* Work required
Please write out every line of the material, leaving out any picture.

* Data provided

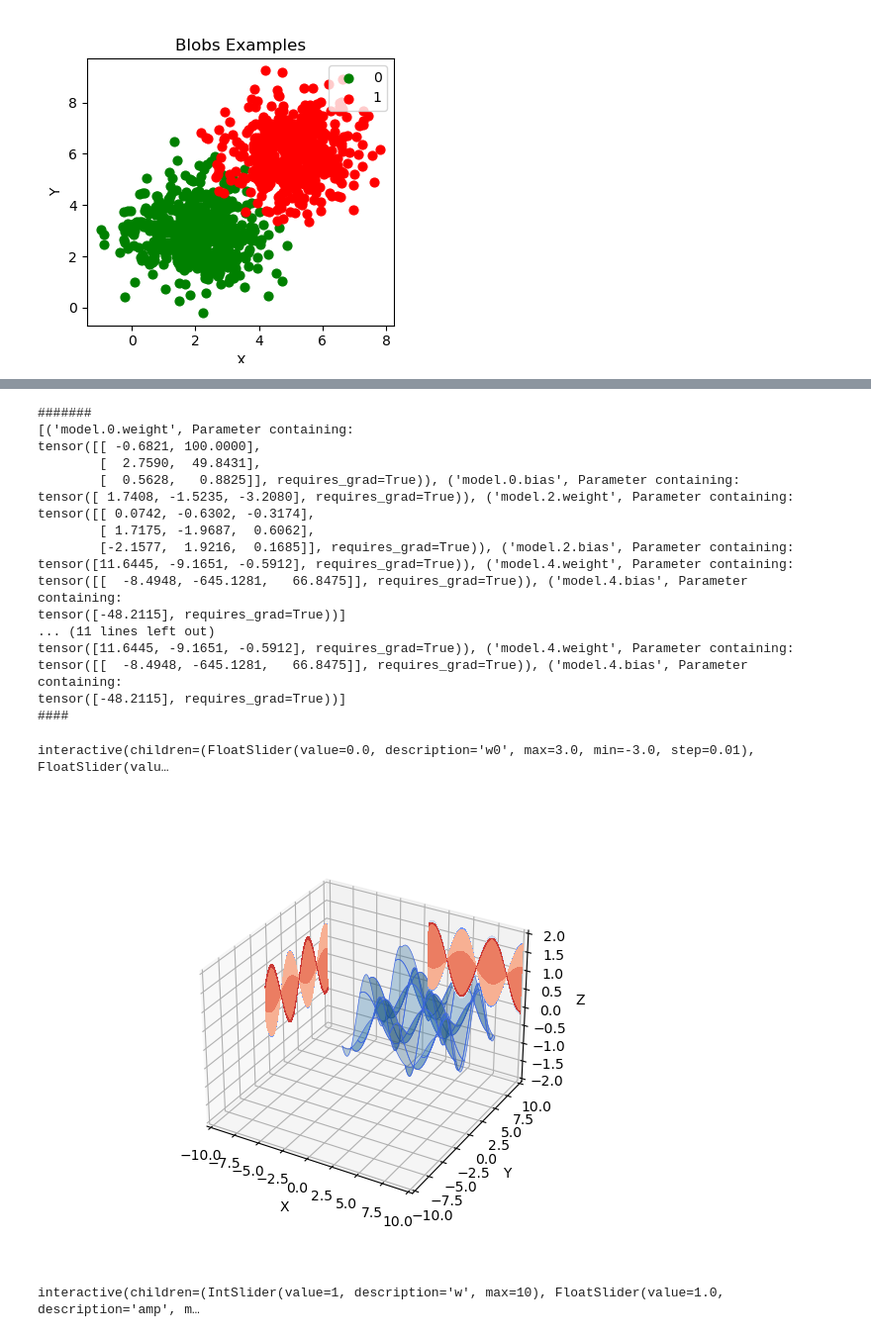
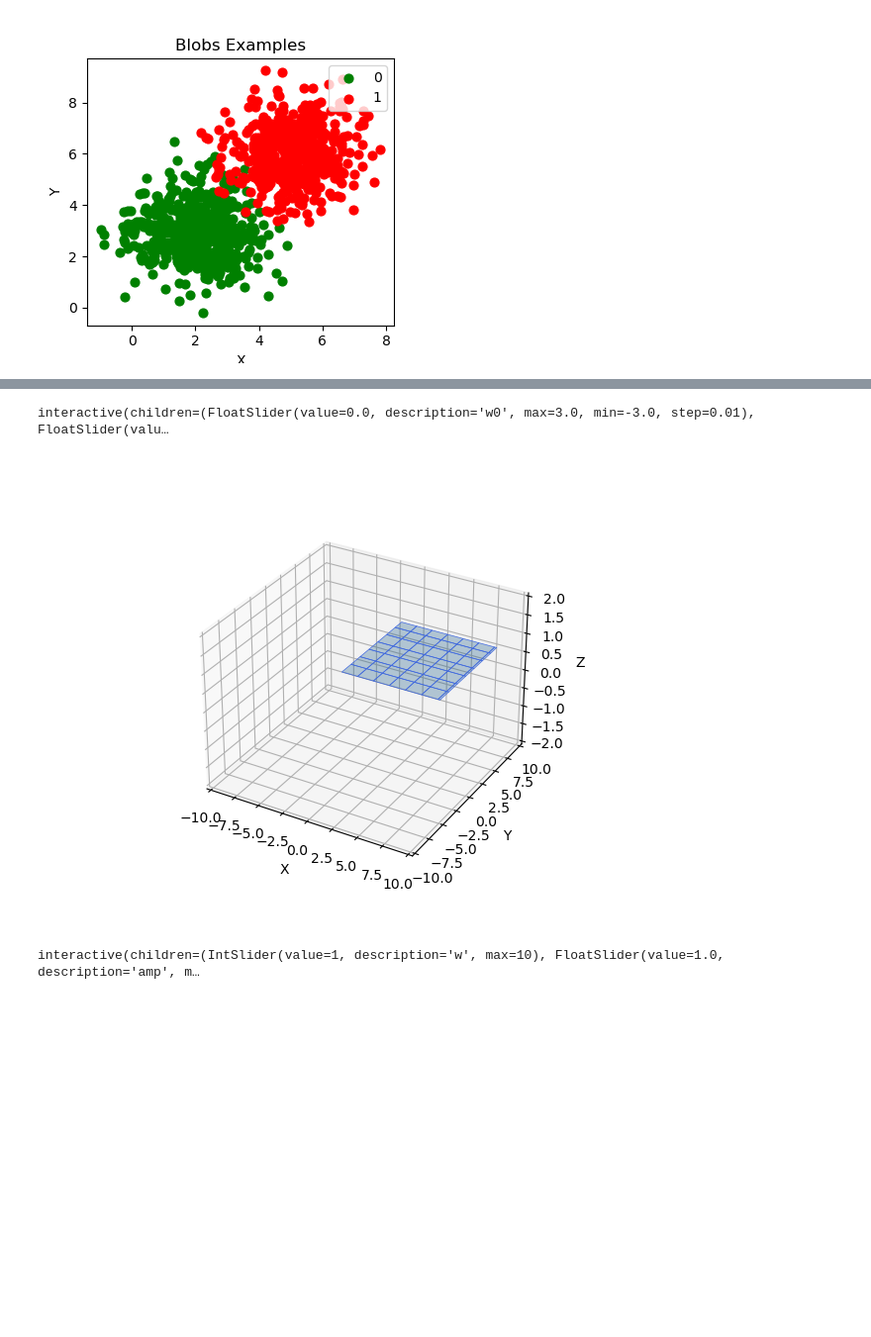
Before and after one commit to csjiet/void, a Jupyter notebook: nn-tasks/classification-landscapes.ipynb, the cells around one changed output, grey strips where cells are left out. Shown at 99% size. Drawn from its saved outputs; the diff is of its cells as text; code cells hidden in the pictures; blank space fills up the shorter version.

Commit message:
first working prototype for classification landscape plot

```diff
--- a/nn-tasks/classification-landscapes.ipynb
+++ b/nn-tasks/classification-landscapes.ipynb
@@ -136,17 +140,7 @@ def my_sine(x, w, amp, phi):
     return amp*np.sin(w * (x-phi))
 
 X, Y = np.meshgrid(np.arange(-2, 8, 0.2), np.arange(-1, 10, 0.2))
-Z = np.sin(X)* np.cos(Y)
-
-
-# Takes a parameters in the model and turn it into a interactive component
-
-# next(model.parameters()).data[0] = torch.Tensor([70])
-
-print('#######')
-print(list(model.named_parameters()))
-
-print('#######')
+shape = X.shape
 
 kwargs = {}
 kwargs_vals = {}
@@ -164,96 +158,53 @@ def recursive_modify(t: torch.Tensor, param_key: str, index: int = 0) -> None:
         for i, subt in enumerate(t):
             recursive_modify(subt, param_key, index + i)
 
-
 for name, p in model.named_parameters():
     recursive_modify(p, name)
 
-print(kwargs)
-print(kwargs_range)
-
-param_key, index, subindex, _ = kwargs['w1']
-new_val = torch.Tensor([100])
-model.state_dict()[param_key].data[index][subindex] = new_val.item()
-
-print(list(model.named_parameters()))
-
-print("####")
 
 glob_kwargs_vals = kwargs_vals
+
+
+# Create a list of sliders
 @widgets.interact(**kwargs_range)
 def update(**kwargs_vals):
 
     global glob_kwargs_vals
     for key, value in glob_kwargs_vals.items():
         if key in kwargs_vals and kwargs_vals[key] != value:
-            print(f"slider moved: ", key)
+            # print(f"slider moved: ", key)
             param_key, index, subindex, val = kwargs[key]
             new_val = torch.Tensor([kwargs_vals[key]])
 
             prev_loc = torch.Tensor([glob_kwargs_vals[key]]).item()
             if 'bias' in param_key:
                 updated_val = model.state_dict()[param_key].data[subindex] + (new_val.item() - prev_loc)
                 model.state_dict()[param_key].data[subindex] = updated_val
             else:
                 updated_val = model.state_dict()[param_key].data[index][subindex] + (new_val.item() - prev_loc)
                 model.state_dict()[param_key].data[index][subindex] = updated_val
     glob_kwargs_vals = kwargs_vals
 
-#     for k, v in kwargs_vals.items():
-#         param_key, index, subindex, val = kwargs[k]
-#         new_val = torch.Tensor([v])
-
-#         if 'bias' in param_key:
-#             updated_val = model.state_dict()[param_key].data[subindex] + new_val.item()
-#             model.state_dict()[param_key].data[subindex] = updated_val
-#         else:
-#             updated_val = model.state_dict()[param_key].data[index][subindex] + new_val.item()
-#             model.state_dict()[param_key].data[index][subindex] = updated_val
-
-
-    # It makes sense now. Because the term +new_val.item() is oblivious to which widget is moved. This means previous moved widgets that was
-    # moved to a value not zero will still increment.
-
-    print(kwargs_vals)
-    print(list(model.named_parameters()))
-
-
+    input_ = torch.Tensor([[x, y] for x, y in zip(X.flatten(), Y.flatten())])
+    pred = model.forward(input_)
+    Z = pred.detach().numpy().reshape(shape[0], shape[1])
 
     ax.clear() # clear canvas/ Remove old lines from plot and plot new one
 
     # Plot the 3D surface
     ax.plot_surface(X, Y, Z, edgecolor='royalblue', lw=0.5, rstride=8, cstride=8,
                     alpha=0.3)
 
-    # Plot projections of the contours for each dimension.  We choose offsets
-    # that match the appropriate axes limits. Projected contours sit on
-    # the walls of the 3D graph
+    # Projected contours sit on the walls of the 3D graph
     ax.contourf(X, Y, Z, zdir='z', offset=-100, cmap='coolwarm')
     ax.contourf(X, Y, Z, zdir='x', offset=-10, cmap='coolwarm')
     ax.contourf(X, Y, Z, zdir='y', offset=15, cmap='coolwarm')
 
     ax.set(xlim=(-10, 10), ylim=(-10, 10), zlim=(-2, 2),
            xlabel='X', ylabel='Y', zlabel='Z')
 # %% [output]
-#######
-[('model.0.weight', Parameter containing:
-tensor([[ -0.6821, 100.0000],
-        [  2.7590,  49.8431],
-        [  0.5628,   0.8825]], requires_grad=True)), ('model.0.bias', Parameter containing:
-tensor([ 1.7408, -1.5235, -3.2080], requires_grad=True)), ('model.2.weight', Parameter containing:
-tensor([[ 0.0742, -0.6302, -0.3174],
-        [ 1.7175, -1.9687,  0.6062],
-        [-2.1577,  1.9216,  0.1685]], requires_grad=True)), ('model.2.bias', Parameter containing:
-tensor([11.6445, -9.1651, -0.5912], requires_grad=True)), ('model.4.weight', Parameter containing:
-tensor([[  -8.4948, -645.1281,   66.8475]], requires_grad=True)), ('model.4.bias', Parameter containing:
-tensor([-48.2115], requires_grad=True))]
-... (11 lines left out)
-tensor([11.6445, -9.1651, -0.5912], requires_grad=True)), ('model.4.weight', Parameter containing:
-tensor([[  -8.4948, -645.1281,   66.8475]], requires_grad=True)), ('model.4.bias', Parameter containing:
-tensor([-48.2115], requires_grad=True))]
-####
+interactive(children=(FloatSlider(value=0.0, description='w0', max=3.0, min=-3.0, step=0.01), FloatSlider(valu…
-interactive(children=(FloatSlider(value=0.0, description='w0', max=3.0, min=-3.0, step=0.01), FloatSlider(valu…
-[figure, old version]
+[figure, new version]
 # %%
 # set up plot
 from mpl_toolkits.mplot3d import axes3d
```
Also changed, not shown: parts of 3 cells of this notebook.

* Result of the exercise
Before and after one commit to csjiet/void, a Jupyter notebook: nn-tasks/classification-landscapes.ipynb, the cells around one changed output, grey strips where cells are left out. Shown at 99% size. Drawn from its saved outputs; the diff is of its cells as text; code cells hidden in the pictures; blank space fills up the shorter version.

Commit message:
first working prototype for classification landscape plot

```diff
--- a/nn-tasks/classification-landscapes.ipynb
+++ b/nn-tasks/classification-landscapes.ipynb
@@ -136,17 +140,7 @@ def my_sine(x, w, amp, phi):
     return amp*np.sin(w * (x-phi))
 
 X, Y = np.meshgrid(np.arange(-2, 8, 0.2), np.arange(-1, 10, 0.2))
-Z = np.sin(X)* np.cos(Y)
-
-
-# Takes a parameters in the model and turn it into a interactive component
-
-# next(model.parameters()).data[0] = torch.Tensor([70])
-
-print('#######')
-print(list(model.named_parameters()))
-
-print('#######')
+shape = X.shape
 
 kwargs = {}
 kwargs_vals = {}
@@ -164,96 +158,53 @@ def recursive_modify(t: torch.Tensor, param_key: str, index: int = 0) -> None:
         for i, subt in enumerate(t):
             recursive_modify(subt, param_key, index + i)
 
-
 for name, p in model.named_parameters():
     recursive_modify(p, name)
 
-print(kwargs)
-print(kwargs_range)
-
-param_key, index, subindex, _ = kwargs['w1']
-new_val = torch.Tensor([100])
-model.state_dict()[param_key].data[index][subindex] = new_val.item()
-
-print(list(model.named_parameters()))
-
-print("####")
 
 glob_kwargs_vals = kwargs_vals
+
+
+# Create a list of sliders
 @widgets.interact(**kwargs_range)
 def update(**kwargs_vals):
 
     global glob_kwargs_vals
     for key, value in glob_kwargs_vals.items():
         if key in kwargs_vals and kwargs_vals[key] != value:
-            print(f"slider moved: ", key)
+            # print(f"slider moved: ", key)
             param_key, index, subindex, val = kwargs[key]
             new_val = torch.Tensor([kwargs_vals[key]])
 
             prev_loc = torch.Tensor([glob_kwargs_vals[key]]).item()
             if 'bias' in param_key:
                 updated_val = model.state_dict()[param_key].data[subindex] + (new_val.item() - prev_loc)
                 model.state_dict()[param_key].data[subindex] = updated_val
             else:
                 updated_val = model.state_dict()[param_key].data[index][subindex] + (new_val.item() - prev_loc)
                 model.state_dict()[param_key].data[index][subindex] = updated_val
     glob_kwargs_vals = kwargs_vals
 
-#     for k, v in kwargs_vals.items():
-#         param_key, index, subindex, val = kwargs[k]
-#         new_val = torch.Tensor([v])
-
-#         if 'bias' in param_key:
-#             updated_val = model.state_dict()[param_key].data[subindex] + new_val.item()
-#             model.state_dict()[param_key].data[subindex] = updated_val
-#         else:
-#             updated_val = model.state_dict()[param_key].data[index][subindex] + new_val.item()
-#             model.state_dict()[param_key].data[index][subindex] = updated_val
-
-
-    # It makes sense now. Because the term +new_val.item() is oblivious to which widget is moved. This means previous moved widgets that was
-    # moved to a value not zero will still increment.
-
-    print(kwargs_vals)
-    print(list(model.named_parameters()))
-
-
+    input_ = torch.Tensor([[x, y] for x, y in zip(X.flatten(), Y.flatten())])
+    pred = model.forward(input_)
+    Z = pred.detach().numpy().reshape(shape[0], shape[1])
 
     ax.clear() # clear canvas/ Remove old lines from plot and plot new one
 
     # Plot the 3D surface
     ax.plot_surface(X, Y, Z, edgecolor='royalblue', lw=0.5, rstride=8, cstride=8,
                     alpha=0.3)
 
-    # Plot projections of the contours for each dimension.  We choose offsets
-    # that match the appropriate axes limits. Projected contours sit on
-    # the walls of the 3D graph
+    # Projected contours sit on the walls of the 3D graph
     ax.contourf(X, Y, Z, zdir='z', offset=-100, cmap='coolwarm')
     ax.contourf(X, Y, Z, zdir='x', offset=-10, cmap='coolwarm')
     ax.contourf(X, Y, Z, zdir='y', offset=15, cmap='coolwarm')
 
     ax.set(xlim=(-10, 10), ylim=(-10, 10), zlim=(-2, 2),
            xlabel='X', ylabel='Y', zlabel='Z')
 # %% [output]
-#######
-[('model.0.weight', Parameter containing:
-tensor([[ -0.6821, 100.0000],
-        [  2.7590,  49.8431],
-        [  0.5628,   0.8825]], requires_grad=True)), ('model.0.bias', Parameter containing:
-tensor([ 1.7408, -1.5235, -3.2080], requires_grad=True)), ('model.2.weight', Parameter containing:
-tensor([[ 0.0742, -0.6302, -0.3174],
-        [ 1.7175, -1.9687,  0.6062],
-        [-2.1577,  1.9216,  0.1685]], requires_grad=True)), ('model.2.bias', Parameter containing:
-tensor([11.6445, -9.1651, -0.5912], requires_grad=True)), ('model.4.weight', Parameter containing:
-tensor([[  -8.4948, -645.1281,   66.8475]], requires_grad=True)), ('model.4.bias', Parameter containing:
-tensor([-48.2115], requires_grad=True))]
-... (11 lines left out)
-tensor([11.6445, -9.1651, -0.5912], requires_grad=True)), ('model.4.weight', Parameter containing:
-tensor([[  -8.4948, -645.1281,   66.8475]], requires_grad=True)), ('model.4.bias', Parameter containing:
-tensor([-48.2115], requires_grad=True))]
-####
+interactive(children=(FloatSlider(value=0.0, description='w0', max=3.0, min=-3.0, step=0.01), FloatSlider(valu…
-interactive(children=(FloatSlider(value=0.0, description='w0', max=3.0, min=-3.0, step=0.01), FloatSlider(valu…
-[figure, old version]
+[figure, new version]
 # %%
 # set up plot
 from mpl_toolkits.mplot3d import axes3d
```
Also changed, not shown: parts of 3 cells of this notebook.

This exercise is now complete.